ASSIGNMENT: In the material below, identify each line bearing the word "span". Reproduce those lines.

GIVEN RECORDS:
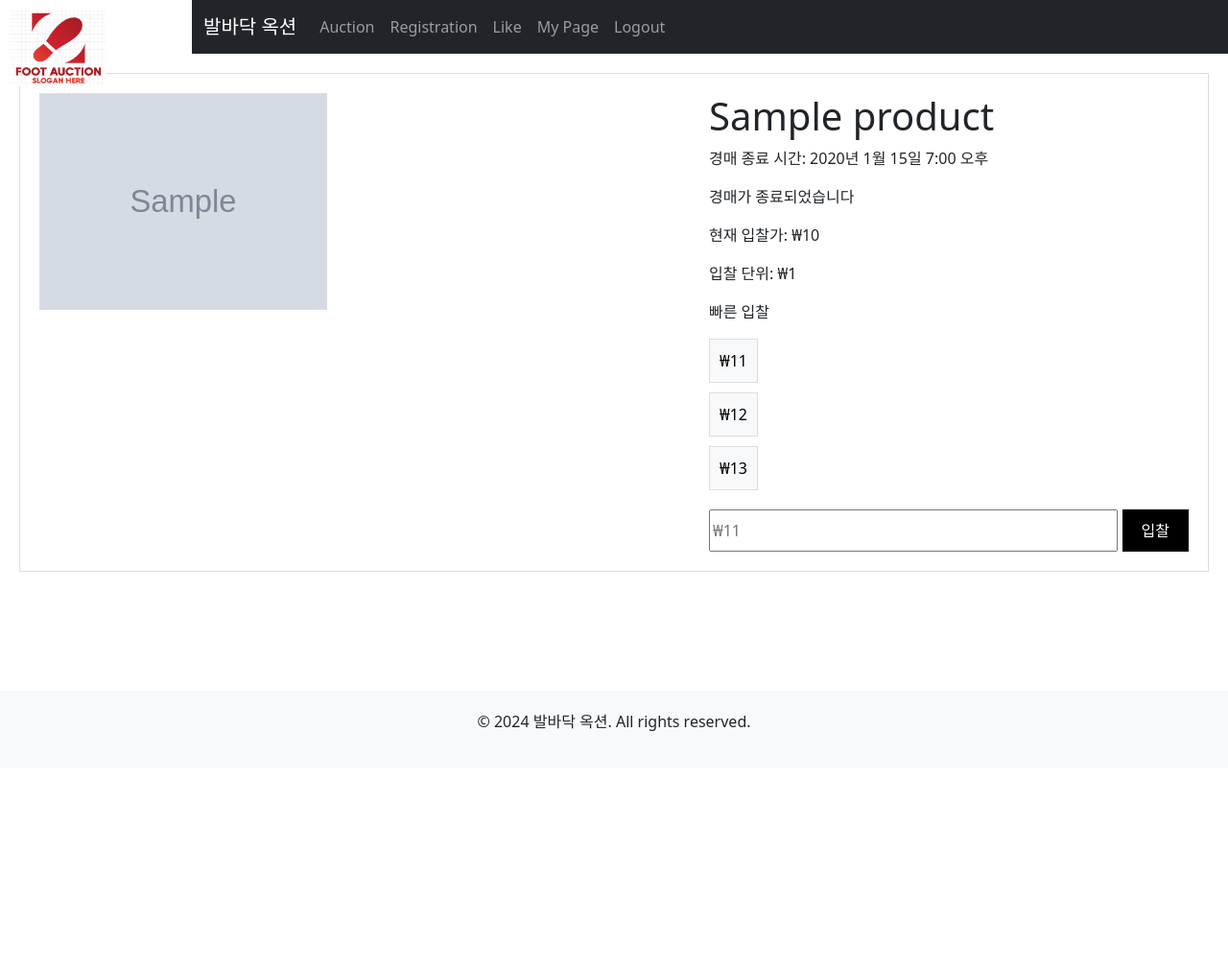
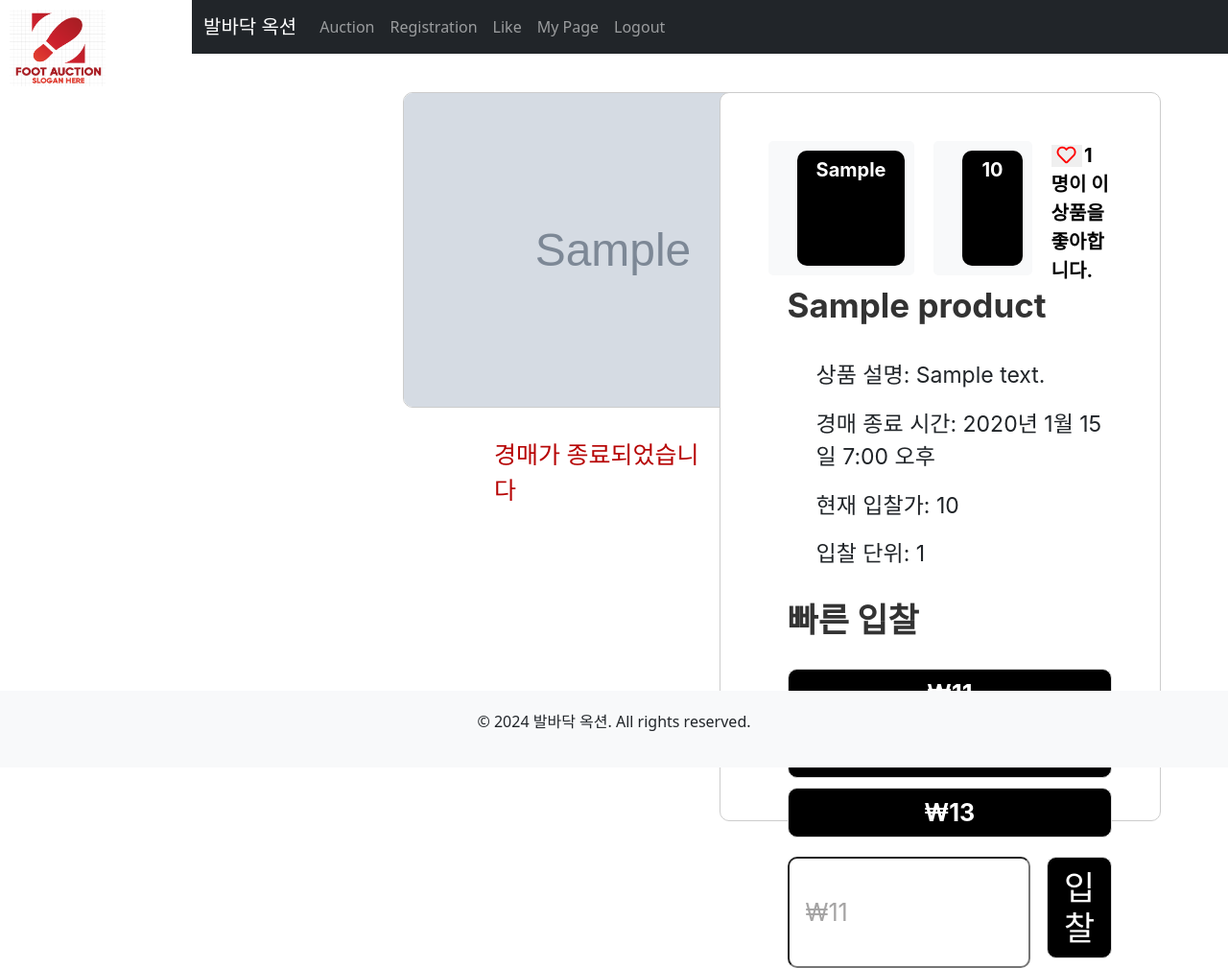
Before and after one commit to e-commerce-django/e-commerce, a Django app: page /orders/bid_participation/1/ in a window 1280 px wide. Shown: the whole page at 96% size. Before the commit the page ends 762 px from the top, so only its background shows below. Run offline with Django 5.2, Linux system fonts and the light colour scheme; a user stored in the database is signed in; tables that the repository leaves empty hold one stand-in row (values such as "Sample post"); grey boxes marked "Sample" are stand-in pictures; parts of the project's set-up code (start-up, migrations or seed data) failed here and were passed over; some libraries are stand-ins or nearby versions.

Commit message:
입찰 페이지 디자인

```diff
--- a/orders/templates/orders/bid_participation_form.html
+++ b/orders/templates/orders/bid_participation_form.html
@@ -1,108 +1,74 @@
-<!DOCTYPE html>
-<html lang="en">
-<head>
-    <meta charset="UTF-8">
-    <title>Auction Page</title>
-    <style>
-        .auction-container {
-            display: flex;
-            align-items: flex-start;
-            margin: 20px;
-            padding: 20px;
-            border: 1px solid #ddd;
-            background-color: #fff;
-        }
-
-        .auction-image img {
-            margin: auto;
-            max-width: 300px;
-            height: auto;
-            border: 1px solid #ddd;
-        }
-
-        .auction-details {
-            max-width: 500px;
-            width: 100%;
-            margin-left: auto;
-        }
-
-        .quick-bid-options button {
-            display: block;
-            margin-bottom: 10px;
-            padding: 10px;
-            background-color: #f8f9fa;
-            border: 1px solid #ddd;
-            cursor: pointer;
-        }
-
-        .custom-bid {
-            display: flex;
-            margin-top: 20px;
-        }
-
-        .custom-bid input {
-            flex-grow: 1;
-            margin-right: 5px;
-        }
-
-        .custom-bid button {
-            padding: 10px 20px;
-            background-color: #000000;
-            border: none;
-            color: white;
-            cursor: pointer;
-        }
-    </style>
-</head>
-<body>
 {% extends 'base.html' %}
+{% load static %}
 
 {% block content %}
+<link href="https://cdn.jsdelivr.net/npm/bootstrap@5.3.2/dist/css/bootstrap.min.css" rel="stylesheet">
+<link rel="stylesheet" href="{% static 'products/style.css' %}">
+
+<div class="product-detail-container">
+  <div class="product-image">
+      <img src="{{ product.image_url }}" alt="Product Image" class="img-fluid">
+      {% if product.product_status %}
+          <p id="time-remaining" class="time-remaining">경매 종료까지 남은 시간: 계산 중...</p>
+      {% else %}
+          <p class="time-remaining">경매가 종료되었습니다.</p>
+      {% endif %}
+  </div>
+    {% with current_bid=product.present_max_bid_price|default_if_none:product.min_bid_price %}
+    <div class="bid-product-info" data-current-bid="{{ current_bid }}" data-bid-increment="{{ product.bid_increment }}">
+        <div class="info-container">
+            <div class="info-item">
+                <span class="info-content">{{ product.category }}</span>
+            </div>
+            <div class="info-item">
+                <span class="info-content">{{ product.size }}</span>
+            </div>
+        <form class="like-item" method="post" action="{% url 'products:product_like_toggle' pk=product.pk %}">
+            {% csrf_token %}
+            <button style='border:none;'>
+            {% if request.user in product.likes.all %}
+                <i class="far fa-heart" style="color:red; font-size: 20px;"></i>
+            {% else %}
+                <i class="fas fa-heart" style="color:white; font-size: 20px;"></i>
+            {% endif %}
+            </button>
+            <span class="like-font">
+            {{ product.likes.all|length }} 명이 이 상품을 좋아합니다.
+            </span>
+        </form>
+        </div>
+        <h1>{{ product.name }}</h1>
+        <p>상품 설명: {{ product.description }}</p>
+        <p>경매 종료 시간: {{ product.auction_end_time }}</p>
+        <p>현재 입찰가: {{ current_bid }}</p>
+        <p>입찰 단위: {{ product.bid_increment }}</p>
         <form id="bid_form" action="{% url 'orders:bid_participation' product.id %}" method="POST">
             {% csrf_token %}
             <input type="hidden" name="product" value="{{ product.id }}">
             <input type="hidden" id="bid_price" name="price" value="">
-
-        {% with current_bid=product.present_max_bid_price|default_if_none:product.min_bid_price %}
-        <div class="auction-container" data-current-bid="{{ current_bid }}" data-bid-increment="{{ product.bid_increment }}">
-            <!-- 상품 이미지 -->
-            <div class="auction-image">
-                <img src="{{ product.image_url }}" alt="Product Image" />
-            </div>
-
-            <!-- 상품 상세 정보 -->
-            <div class="auction-details">
-                <h1>{{ product.name }}</h1>
-                <p>경매 종료 시간: {{ product.auction_end_time }}</p>
-                {% if product.product_status %}
-                <p id="time-remaining">남은 시간: 계산 중...</p>
-                <p>현재 입찰가: ₩{{ current_bid }}</p>
-                <p>입찰 단위: ₩{{ product.bid_increment }}</p>
-                <!-- 빠른 입찰 옵션 -->
-                <p>빠른 입찰</p>
+            <h2>빠른 입찰<h2>
+            <div class="quick-bid-options-content">
                 <div class="quick-bid-options">
                     <button type="button" onclick="setBid(1)">₩{{ current_bid|add:product.bid_increment }}</button>
                     <button type="button" onclick="setBid(2)">₩{{ current_bid|add:product.bid_increment|add:product.bid_increment }}</button>
                     <button type="button" onclick="setBid(3)">₩{{ current_bid|add:product.bid_increment|add:product.bid_increment|add:product.bid_increment }}</button>
                 </div>
-                <!-- 사용자 지정 입찰 -->
+            </div>
             <div class="custom-bid">
                 <input type="number" id="custom_bid_input" placeholder="₩{{ current_bid|add:product.bid_increment }}" />
                 <button type="button" onclick="setCustomBid()">입찰</button>
             </div>
-                {% endif %}
-            </div>
+        </form>
     </div>
     {% endwith %}
-    </form>
+</div>
+
 <script>
     // 카운트다운 할 날짜 설정
     var countDownDate = new Date("{{ product.auction_end_time|date:'Y/m/d H:i:s' }}").getTime();
 
-
     // 1초마다 카운트 다운 업데이트
     var countdownfunction = setInterval(function() {
-
         // 현재 날짜와 시간 가져오기
         var now = new Date().getTime();
 
@@ -126,9 +92,8 @@
         }
     }, 1000);
 
-
     function setBid(multiplier) {
-            var container = document.querySelector('.auction-container');
+        var container = document.querySelector('.bid-product-info');
         var base = parseInt(container.getAttribute('data-current-bid'), 10);
         var increment = parseInt(container.getAttribute('data-bid-increment'), 10);
         var newBid = base + increment * multiplier;
@@ -147,5 +112,3 @@
     }
 </script>
 {% endblock %}
-</body>
-</html>
--- a/products/static/products/style.css
+++ b/products/static/products/style.css
@@ -165,3 +165,91 @@
     font-weight: bold;
     color: #000000;
 }
+.quick-bid-options-content {
+    font-weight: bold;
+    font-size: 20px;
+    border-radius: 5px;
+}
+.quick-bid-options button {
+    display: block; /* 버튼을 블록 요소로 설정 */
+    width: 100%; /* 버튼의 너비를 부모 요소의 너비에 맞춤 */
+    margin-bottom: 10px; /* 버튼 하단의 여백 */
+    padding: 10px; /* 버튼 내부의 패딩 */
+    background-color: #000; /* 버튼의 배경 색상 */
+    color: #fff; /* 버튼의 텍스트 색상 */
+    border: 1px solid #ddd; /* 버튼의 테두리 */
+    cursor: pointer; /* 커서를 포인터로 설정 */
+    border-radius: 10px; /* 버튼의 둥근 모서리 */
+    font-size: 25px;
+    font-weight: bold;
+}
+.bid-product-info {
+    width: 40%; /* 정보 영역 너비 조정 */
+    padding: 50px; /* 내부 패딩 */
+    background-color: #ffffff; /* 배경색 */
+    font-family: 'Inter', sans-serif;
+    font-size: 40px; /* 레이블 폰트 크기 조정 */
+    border-radius: 10px; /* 둥근 모서리 */
+    border: 1px solid #ccc; /* 경계선 추가 */
+    margin-right: 50px;
+    height: auto;
+    min-height: 500px;
+}
+.bid-product-info h1 {
+    font-size: 35px; /* 제목 크기 */
+    color: #333; /* 제목 색상 */
+    font-weight: bold;
+    margin-bottom: 35px;
+    margin-left: 20px;
+}
+
+.bid-product-info p {
+    font-size: 23px; /* 문단 텍스트 크기 */
+    margin-top: 15px; /* 문단 간격 */
+    margin-left: 50px;
+}
+.bid-product-info h2 {
+    font-size: 35px; /* 제목 크기 */
+    color: #333; /* 제목 색상 */
+    font-weight: bold;
+    margin-top: 30px;
+    margin-left: 20px;
+}
+.custom-bid {
+    display: flex;
+    margin-top: 20px;
+}
+.custom-bid input{
+    border-radius: 10px;
+    font-size: 25px;
+    width: 75%;
+}
+.custom-bid input::placeholder{
+    padding-left: 15px;
+    color: #a5a4a4;
+}
+.custom-bid button{
+    width: 20%; /* 버튼의 너비를 부모 요소의 너비에 맞춤 */
+    margin-bottom: 10px; /* 버튼 하단의 여백 */
+    padding: 10px; /* 버튼 내부의 패딩 */
+    background-color: #000; /* 버튼의 배경 색상 */
+    color: #fff; /* 버튼의 텍스트 색상 */
+    border: 1px solid #ddd; /* 버튼의 테두리 */
+    cursor: pointer; /* 커서를 포인터로 설정 */
+    border-radius: 10px; /* 버튼의 둥근 모서리 */
+    margin-left: 5%;
+    font-size: 35px;
+    font-weight: 500;
+}
+.bid-form{
+    width: 40%; /* 정보 영역 너비 조정 */
+    padding: 50px; /* 내부 패딩 */
+    background-color: #ffffff; /* 배경색 */
+    font-family: 'Inter', sans-serif;
+    font-size: 40px; /* 레이블 폰트 크기 조정 */
+    border-radius: 10px; /* 둥근 모서리 */
+    border: 1px solid #ccc; /* 경계선 추가 */
+    margin-right: 50px;
+    height: auto;
+    min-height: 150px;
+}
--- a/products/templates/products/product_detail.html
+++ b/products/templates/products/product_detail.html
@@ -34,6 +34,7 @@
         <span class="like-font">
           {{ product.likes.all|length }} 명이 이 상품을 좋아합니다.
         </span>
+      </form>
     </div>
       <h1>{{ product.name }}</h1>
       <p>상품 설명: {{ product.description }}</p>
```
Lines whose indentation alone changed are shown as unchanged.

EXERCISE RESPONSE:
+                <span class="info-content">{{ product.category }}</span>
+                <span class="info-content">{{ product.size }}</span>
+            <span class="like-font">
+            </span>
         <span class="like-font">
         </span>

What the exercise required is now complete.